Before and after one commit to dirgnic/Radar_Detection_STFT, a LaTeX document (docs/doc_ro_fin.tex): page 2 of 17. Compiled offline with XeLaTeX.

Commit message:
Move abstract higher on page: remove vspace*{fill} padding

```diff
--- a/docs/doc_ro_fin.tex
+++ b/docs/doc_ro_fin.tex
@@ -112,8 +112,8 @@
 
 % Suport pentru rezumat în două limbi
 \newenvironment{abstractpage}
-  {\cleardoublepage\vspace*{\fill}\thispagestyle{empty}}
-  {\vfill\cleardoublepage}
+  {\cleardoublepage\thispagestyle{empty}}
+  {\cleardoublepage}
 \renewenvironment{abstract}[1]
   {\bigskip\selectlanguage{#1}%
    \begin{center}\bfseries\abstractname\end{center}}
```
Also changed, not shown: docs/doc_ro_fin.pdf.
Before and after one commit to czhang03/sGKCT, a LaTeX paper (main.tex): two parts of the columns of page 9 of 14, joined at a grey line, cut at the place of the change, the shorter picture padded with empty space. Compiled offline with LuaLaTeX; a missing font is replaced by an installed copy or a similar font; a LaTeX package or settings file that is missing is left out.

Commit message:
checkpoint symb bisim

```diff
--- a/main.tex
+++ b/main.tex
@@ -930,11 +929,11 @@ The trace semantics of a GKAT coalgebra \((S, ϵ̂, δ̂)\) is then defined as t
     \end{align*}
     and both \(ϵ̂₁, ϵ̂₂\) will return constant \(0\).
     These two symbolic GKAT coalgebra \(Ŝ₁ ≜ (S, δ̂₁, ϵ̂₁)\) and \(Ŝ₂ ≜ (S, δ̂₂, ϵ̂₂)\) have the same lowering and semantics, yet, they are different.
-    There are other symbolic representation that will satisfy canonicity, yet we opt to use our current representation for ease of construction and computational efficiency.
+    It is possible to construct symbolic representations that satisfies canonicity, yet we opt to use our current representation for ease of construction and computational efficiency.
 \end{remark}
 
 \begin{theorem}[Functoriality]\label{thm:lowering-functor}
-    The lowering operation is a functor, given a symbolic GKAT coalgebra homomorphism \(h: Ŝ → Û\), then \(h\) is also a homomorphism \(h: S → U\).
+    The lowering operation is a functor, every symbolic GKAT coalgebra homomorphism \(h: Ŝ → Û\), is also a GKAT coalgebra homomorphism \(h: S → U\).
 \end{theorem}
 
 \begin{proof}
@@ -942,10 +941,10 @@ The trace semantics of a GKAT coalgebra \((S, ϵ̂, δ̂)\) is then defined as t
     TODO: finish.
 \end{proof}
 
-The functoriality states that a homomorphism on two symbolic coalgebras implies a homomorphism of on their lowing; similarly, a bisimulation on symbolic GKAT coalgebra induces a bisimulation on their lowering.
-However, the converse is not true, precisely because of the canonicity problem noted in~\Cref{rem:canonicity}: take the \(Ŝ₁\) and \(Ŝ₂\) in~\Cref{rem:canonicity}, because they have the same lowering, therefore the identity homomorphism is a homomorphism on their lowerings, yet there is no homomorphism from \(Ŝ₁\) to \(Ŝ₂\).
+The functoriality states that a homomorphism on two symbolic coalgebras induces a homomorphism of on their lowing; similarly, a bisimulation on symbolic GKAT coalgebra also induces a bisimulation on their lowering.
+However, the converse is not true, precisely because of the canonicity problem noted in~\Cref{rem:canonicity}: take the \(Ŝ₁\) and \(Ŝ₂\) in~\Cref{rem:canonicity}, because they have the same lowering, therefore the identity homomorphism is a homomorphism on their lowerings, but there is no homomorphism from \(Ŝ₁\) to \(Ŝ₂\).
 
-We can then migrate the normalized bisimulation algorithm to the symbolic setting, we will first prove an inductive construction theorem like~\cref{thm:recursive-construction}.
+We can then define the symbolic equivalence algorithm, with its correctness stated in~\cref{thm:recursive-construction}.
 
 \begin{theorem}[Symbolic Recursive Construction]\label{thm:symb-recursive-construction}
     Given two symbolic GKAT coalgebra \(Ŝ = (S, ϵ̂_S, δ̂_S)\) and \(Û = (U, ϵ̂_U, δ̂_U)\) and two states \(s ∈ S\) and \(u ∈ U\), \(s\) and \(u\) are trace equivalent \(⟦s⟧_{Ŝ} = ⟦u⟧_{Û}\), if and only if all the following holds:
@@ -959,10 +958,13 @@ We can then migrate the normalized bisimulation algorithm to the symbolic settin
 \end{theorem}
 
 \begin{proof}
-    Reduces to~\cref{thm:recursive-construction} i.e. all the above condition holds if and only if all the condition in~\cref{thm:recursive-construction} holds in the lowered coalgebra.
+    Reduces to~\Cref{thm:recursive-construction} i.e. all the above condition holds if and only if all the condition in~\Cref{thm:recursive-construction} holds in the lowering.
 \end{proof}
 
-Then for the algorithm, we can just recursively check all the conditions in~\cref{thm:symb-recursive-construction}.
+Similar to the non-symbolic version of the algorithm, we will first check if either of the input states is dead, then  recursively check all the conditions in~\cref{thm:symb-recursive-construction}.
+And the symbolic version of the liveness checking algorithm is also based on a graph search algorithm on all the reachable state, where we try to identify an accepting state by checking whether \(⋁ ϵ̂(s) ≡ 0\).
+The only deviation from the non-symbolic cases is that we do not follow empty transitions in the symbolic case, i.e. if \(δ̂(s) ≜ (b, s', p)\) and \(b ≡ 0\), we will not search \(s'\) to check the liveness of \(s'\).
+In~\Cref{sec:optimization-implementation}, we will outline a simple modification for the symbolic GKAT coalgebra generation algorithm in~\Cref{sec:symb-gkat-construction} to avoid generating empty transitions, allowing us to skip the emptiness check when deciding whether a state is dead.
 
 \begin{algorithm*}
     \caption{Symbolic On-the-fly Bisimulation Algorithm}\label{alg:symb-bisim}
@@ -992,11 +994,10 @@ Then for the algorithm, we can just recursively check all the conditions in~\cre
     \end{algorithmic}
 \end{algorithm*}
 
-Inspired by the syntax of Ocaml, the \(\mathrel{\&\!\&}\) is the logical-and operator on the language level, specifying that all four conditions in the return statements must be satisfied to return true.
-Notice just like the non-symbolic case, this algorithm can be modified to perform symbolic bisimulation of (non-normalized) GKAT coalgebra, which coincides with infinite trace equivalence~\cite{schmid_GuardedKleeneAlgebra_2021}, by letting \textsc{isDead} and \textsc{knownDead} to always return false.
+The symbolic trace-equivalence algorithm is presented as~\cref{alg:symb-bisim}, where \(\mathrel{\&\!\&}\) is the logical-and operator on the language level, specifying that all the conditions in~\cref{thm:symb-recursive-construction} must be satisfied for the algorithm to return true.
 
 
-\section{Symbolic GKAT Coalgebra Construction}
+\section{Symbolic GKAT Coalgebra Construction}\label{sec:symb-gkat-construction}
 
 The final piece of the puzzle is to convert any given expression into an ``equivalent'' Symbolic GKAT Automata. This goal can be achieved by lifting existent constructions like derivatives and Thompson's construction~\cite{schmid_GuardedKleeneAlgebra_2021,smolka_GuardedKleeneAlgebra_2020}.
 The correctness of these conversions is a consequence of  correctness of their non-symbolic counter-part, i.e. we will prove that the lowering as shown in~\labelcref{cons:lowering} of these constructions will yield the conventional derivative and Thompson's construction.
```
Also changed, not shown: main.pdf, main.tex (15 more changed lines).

++++++

• **Assignment**: Each line of the entries that contains "main" counts once; state the total as a bare number.

• **Task answer**: 4